Pitting fascists and communists in a showdown for supremacy, the Spanish Civil War has long been seen as a grim dress rehearsal for World War II.
Francisco Franco's Nationalists prevailed with German and Italian military assistance--a clear instance, it seemed, of like-minded regimes joining forces in the fight against global Bolshevism.
In Hitler's Shadow Empire Pierpaolo Barbieri revises this standard account of Axis intervention in the Spanish Civil War, arguing that economic ambitions--not ideology--drove Hitler's Iberian intervention.
The Nazis hoped to establish an economic empire in Europe, and in Spain they tested the tactics intended for future subject territories. The Nazis provided Franco's Nationalists with planes, armaments, and tanks, but behind this largesse was a Faustian bargain.
Through weapons and material support, Germany gradually absorbed Spain into an informal empire, extending control over key Spanish resources in order to fuel its own burgeoning war industries.
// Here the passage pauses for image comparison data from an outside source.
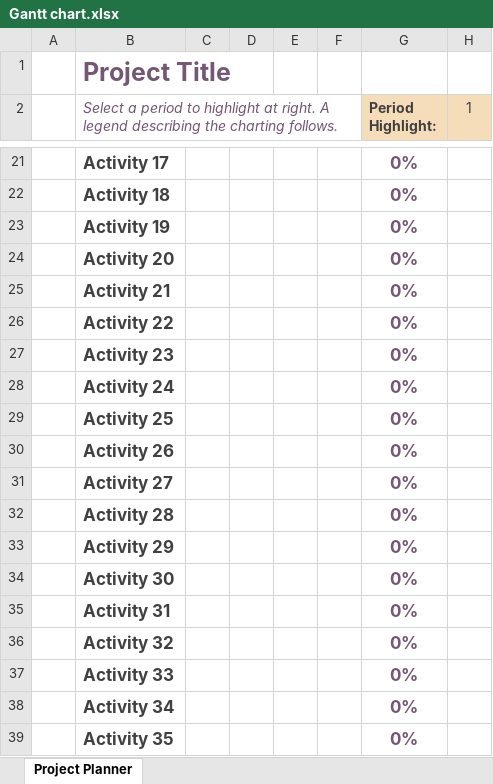
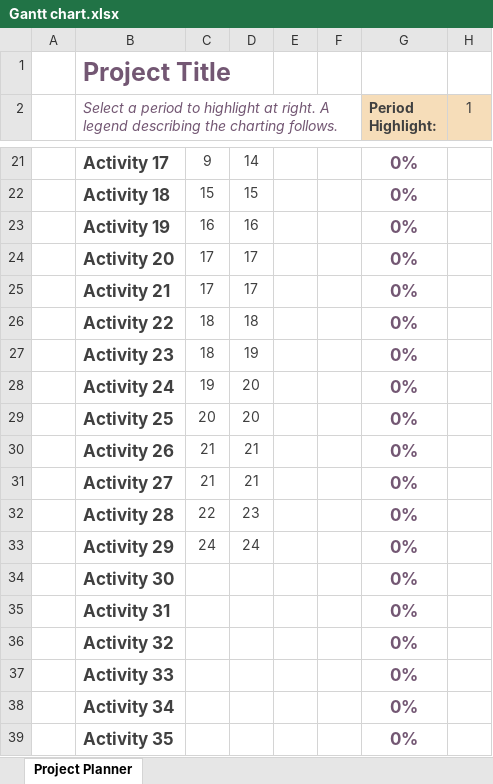
Before and after one commit to manishs190/2810ICT-7810ICT-2023-Assignment, an Excel workbook: Gantt chart.xlsx, sheet Project Planner, drawn as a sheet; only a part is shown, gaps mark what is left out; values as stored, in another font and other column widths than the file's, no borders; conditional formats not drawn; the diff covers the shown part only; the diff names each change by its address in the sheet, - before the commit and + after, or states it on an @@ line.

Commit message:
Project plan and gantt chart updated

```diff
--- a/Gantt chart.xlsx (sheet Project Planner)
+++ b/Gantt chart.xlsx (sheet Project Planner)
-C21: (empty)
+C21: 9
-D21: (empty)
+D21: 14
-C22: (empty)
+C22: 15
-D22: (empty)
+D22: 15
-C23: (empty)
+C23: 16
-D23: (empty)
+D23: 16
-C24:C25: (empty)
+C24:C25: 17
-D24:D25: (empty)
+D24:D25: 17
-C26:C27: (empty)
+C26:C27: 18
-D26: (empty)
+D26: 18
-D27: (empty)
+D27: 19
-C28: (empty)
+C28: 19
-D28:D29: (empty)
+D28:D29: 20
-C29: (empty)
+C29: 20
-C30:C31: (empty)
+C30:C31: 21
-D30:D31: (empty)
+D30:D31: 21
-C32: (empty)
+C32: 22
-D32: (empty)
+D32: 23
-C33: (empty)
+C33: 24
-D33: (empty)
+D33: 24
```
Also changed, not shown: 76 edited cells and cell formats elsewhere in this sheet, 1 other file.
This plan was only possible and profitable because of Hitler's economic czar, Hjalmar Schacht, a "wizard of international finance." His policies fostered the interwar German recovery and consolidated Hitler's dictatorship.
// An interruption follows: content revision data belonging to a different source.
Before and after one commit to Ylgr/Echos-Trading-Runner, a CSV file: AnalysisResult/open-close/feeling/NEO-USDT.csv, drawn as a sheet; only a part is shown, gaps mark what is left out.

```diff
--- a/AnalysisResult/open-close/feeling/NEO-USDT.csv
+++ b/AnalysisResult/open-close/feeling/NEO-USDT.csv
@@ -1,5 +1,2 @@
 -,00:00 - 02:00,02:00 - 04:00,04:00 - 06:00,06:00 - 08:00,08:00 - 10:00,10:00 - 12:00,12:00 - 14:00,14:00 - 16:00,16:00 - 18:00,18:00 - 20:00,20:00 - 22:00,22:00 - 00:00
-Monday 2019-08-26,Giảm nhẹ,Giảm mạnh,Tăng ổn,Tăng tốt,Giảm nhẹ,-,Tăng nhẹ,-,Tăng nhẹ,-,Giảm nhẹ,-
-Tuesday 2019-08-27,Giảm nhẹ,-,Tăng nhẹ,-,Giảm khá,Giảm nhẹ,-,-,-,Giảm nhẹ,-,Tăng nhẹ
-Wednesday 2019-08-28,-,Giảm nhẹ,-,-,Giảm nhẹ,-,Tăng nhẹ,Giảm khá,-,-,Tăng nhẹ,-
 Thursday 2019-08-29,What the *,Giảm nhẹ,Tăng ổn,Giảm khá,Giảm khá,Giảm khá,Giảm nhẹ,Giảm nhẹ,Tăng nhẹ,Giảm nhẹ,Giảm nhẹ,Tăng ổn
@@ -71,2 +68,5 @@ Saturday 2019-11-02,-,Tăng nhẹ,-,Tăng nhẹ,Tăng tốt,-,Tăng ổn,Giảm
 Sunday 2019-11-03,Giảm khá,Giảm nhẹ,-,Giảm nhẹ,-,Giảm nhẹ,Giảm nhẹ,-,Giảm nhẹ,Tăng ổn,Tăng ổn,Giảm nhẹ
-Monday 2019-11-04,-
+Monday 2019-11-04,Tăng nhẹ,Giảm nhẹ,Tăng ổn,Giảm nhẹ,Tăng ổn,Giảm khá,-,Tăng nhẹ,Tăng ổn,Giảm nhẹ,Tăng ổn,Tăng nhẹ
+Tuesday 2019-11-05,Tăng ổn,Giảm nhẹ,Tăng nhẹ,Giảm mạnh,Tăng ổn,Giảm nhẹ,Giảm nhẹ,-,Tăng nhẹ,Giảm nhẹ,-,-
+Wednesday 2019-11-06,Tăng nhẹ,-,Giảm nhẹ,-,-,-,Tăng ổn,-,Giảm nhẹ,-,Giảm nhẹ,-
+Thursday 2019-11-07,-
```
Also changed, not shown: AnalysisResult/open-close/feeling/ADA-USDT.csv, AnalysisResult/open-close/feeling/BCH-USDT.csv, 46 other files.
Though Schacht's economic strategy was eventually abandoned in favor of a very different conception of racial empire, Barbieri argues it was in many ways a more effective strategic option for the Third Reich. Deepening our understanding of the Spanish Civil War by placing it in the context of Nazi imperial ambitions, Hitler's Shadow Empire illuminates a fratricidal tragedy that still reverberates in Spanish life as well as the world war it heralded.